__Your task__. In the material below, the lines containing the word "missing" are required; copy each of them.

__Dataset extract__.
● ● ●

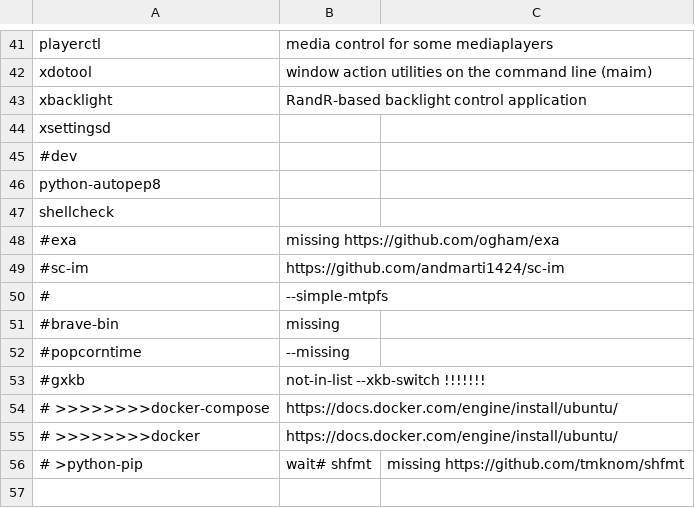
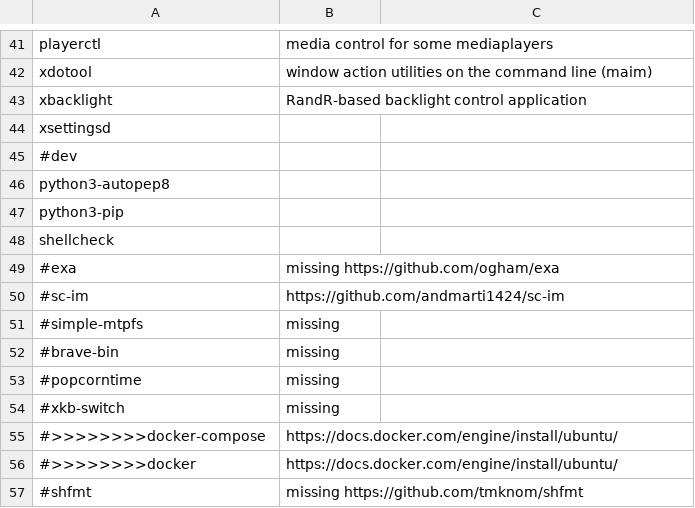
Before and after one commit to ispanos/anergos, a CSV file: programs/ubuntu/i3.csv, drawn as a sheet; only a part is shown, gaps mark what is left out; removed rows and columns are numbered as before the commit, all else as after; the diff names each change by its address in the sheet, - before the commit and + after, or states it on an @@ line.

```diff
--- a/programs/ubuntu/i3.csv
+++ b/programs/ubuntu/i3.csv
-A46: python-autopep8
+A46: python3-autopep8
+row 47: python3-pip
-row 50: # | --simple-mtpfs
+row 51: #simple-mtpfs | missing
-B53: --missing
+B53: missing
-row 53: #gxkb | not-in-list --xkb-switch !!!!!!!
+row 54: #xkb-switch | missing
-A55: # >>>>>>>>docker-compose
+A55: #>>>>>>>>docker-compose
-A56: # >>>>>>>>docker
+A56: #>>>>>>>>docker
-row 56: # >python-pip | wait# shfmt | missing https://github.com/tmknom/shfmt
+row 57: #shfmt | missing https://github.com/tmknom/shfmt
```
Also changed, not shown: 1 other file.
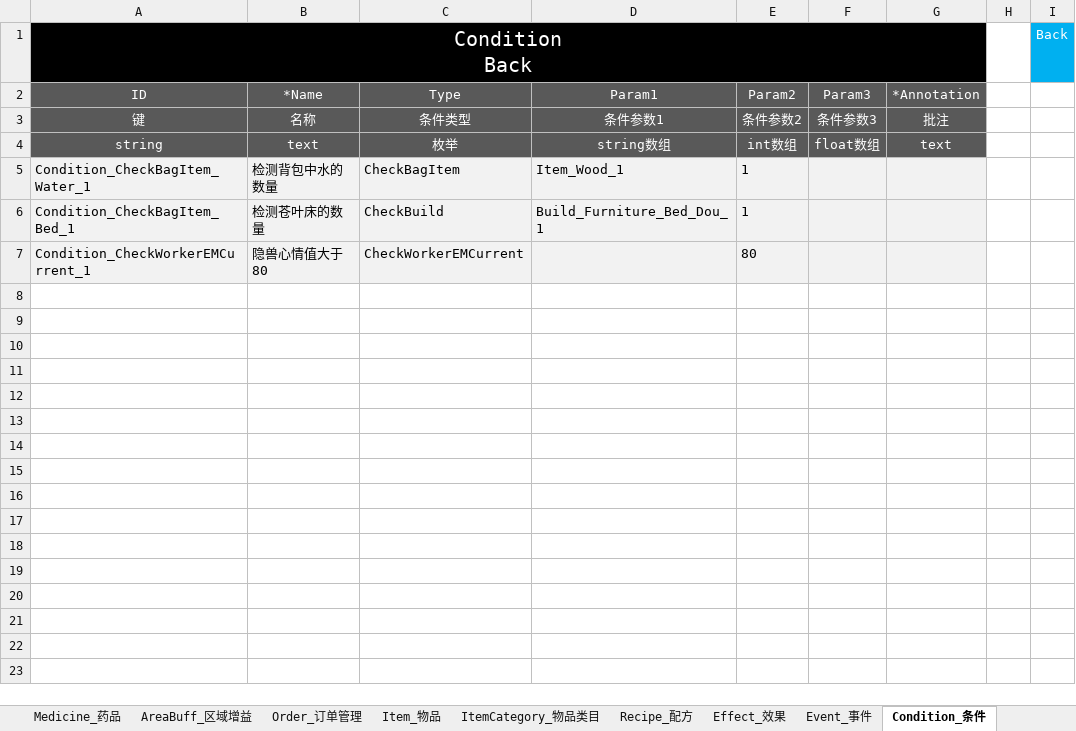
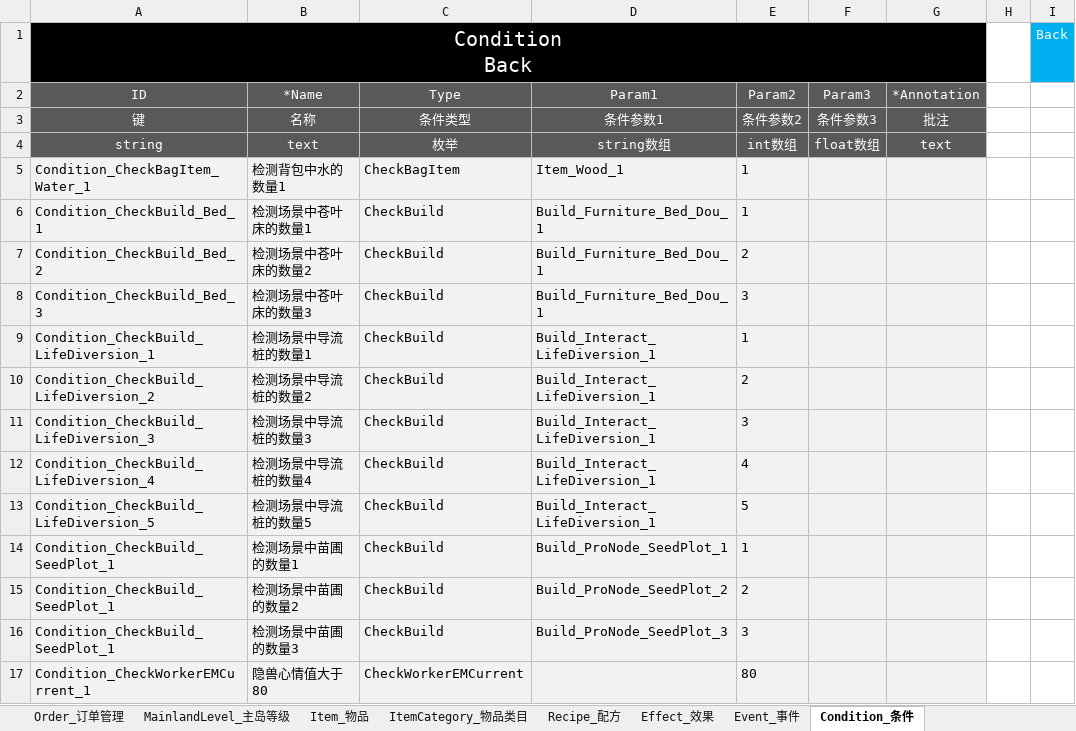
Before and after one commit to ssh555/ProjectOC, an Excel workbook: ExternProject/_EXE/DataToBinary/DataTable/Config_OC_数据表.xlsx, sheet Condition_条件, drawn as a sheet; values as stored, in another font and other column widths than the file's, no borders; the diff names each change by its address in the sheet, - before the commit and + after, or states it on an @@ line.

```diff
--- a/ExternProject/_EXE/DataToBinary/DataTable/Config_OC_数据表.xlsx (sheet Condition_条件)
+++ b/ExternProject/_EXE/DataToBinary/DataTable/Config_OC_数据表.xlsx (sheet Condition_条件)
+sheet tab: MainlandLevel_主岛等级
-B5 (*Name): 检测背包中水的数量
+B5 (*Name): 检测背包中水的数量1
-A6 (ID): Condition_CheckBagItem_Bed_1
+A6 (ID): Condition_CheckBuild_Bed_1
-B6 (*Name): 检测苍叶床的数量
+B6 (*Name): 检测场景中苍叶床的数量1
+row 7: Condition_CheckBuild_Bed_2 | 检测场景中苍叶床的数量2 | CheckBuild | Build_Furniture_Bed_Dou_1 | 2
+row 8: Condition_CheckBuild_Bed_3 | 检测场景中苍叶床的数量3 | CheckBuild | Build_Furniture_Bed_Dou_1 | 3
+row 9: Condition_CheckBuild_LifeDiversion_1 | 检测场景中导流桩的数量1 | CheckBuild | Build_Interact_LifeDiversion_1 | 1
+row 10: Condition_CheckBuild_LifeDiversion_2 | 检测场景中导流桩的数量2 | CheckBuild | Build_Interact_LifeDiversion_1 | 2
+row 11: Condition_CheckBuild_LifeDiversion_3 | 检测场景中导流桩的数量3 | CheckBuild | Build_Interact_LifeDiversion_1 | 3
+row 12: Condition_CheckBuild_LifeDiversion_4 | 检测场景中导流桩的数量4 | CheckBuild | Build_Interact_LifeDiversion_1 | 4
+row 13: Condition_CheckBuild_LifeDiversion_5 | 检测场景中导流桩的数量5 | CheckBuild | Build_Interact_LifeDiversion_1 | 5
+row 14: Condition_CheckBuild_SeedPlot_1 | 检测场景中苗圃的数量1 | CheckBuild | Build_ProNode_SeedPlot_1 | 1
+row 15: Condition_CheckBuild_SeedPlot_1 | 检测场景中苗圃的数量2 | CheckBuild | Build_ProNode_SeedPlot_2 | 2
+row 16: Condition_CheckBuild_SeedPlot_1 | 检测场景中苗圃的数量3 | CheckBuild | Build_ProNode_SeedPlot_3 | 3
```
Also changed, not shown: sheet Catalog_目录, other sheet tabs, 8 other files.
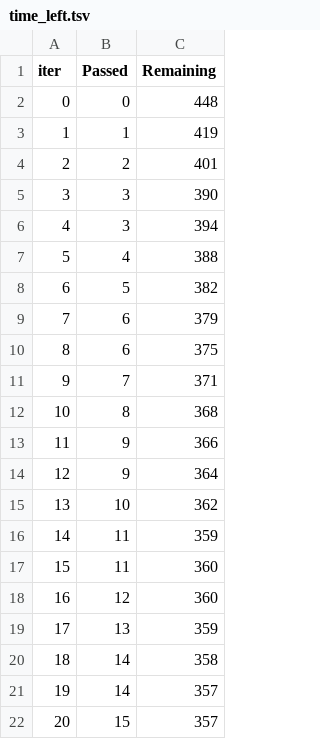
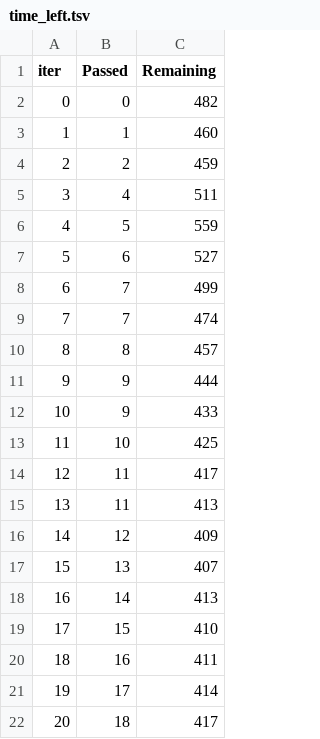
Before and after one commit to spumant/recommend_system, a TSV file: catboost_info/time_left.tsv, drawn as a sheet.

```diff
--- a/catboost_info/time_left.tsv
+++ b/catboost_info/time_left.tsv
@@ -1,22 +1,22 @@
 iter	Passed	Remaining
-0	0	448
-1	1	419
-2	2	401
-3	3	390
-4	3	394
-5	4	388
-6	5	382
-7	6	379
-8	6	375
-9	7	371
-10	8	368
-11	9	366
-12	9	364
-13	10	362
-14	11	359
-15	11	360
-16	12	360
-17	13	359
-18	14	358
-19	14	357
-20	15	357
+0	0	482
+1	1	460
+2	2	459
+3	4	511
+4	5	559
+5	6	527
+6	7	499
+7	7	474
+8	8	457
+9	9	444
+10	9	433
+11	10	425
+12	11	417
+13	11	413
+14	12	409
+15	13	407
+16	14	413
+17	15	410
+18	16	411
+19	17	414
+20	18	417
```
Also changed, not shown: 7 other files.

● ● ●

__Written reply__.
+row 51: #simple-mtpfs | missing
-B53: --missing
+B53: missing
+row 54: #xkb-switch | missing
-row 56: # >python-pip | wait# shfmt | missing https://github.com/tmknom/shfmt
+row 57: #shfmt | missing https://github.com/tmknom/shfmt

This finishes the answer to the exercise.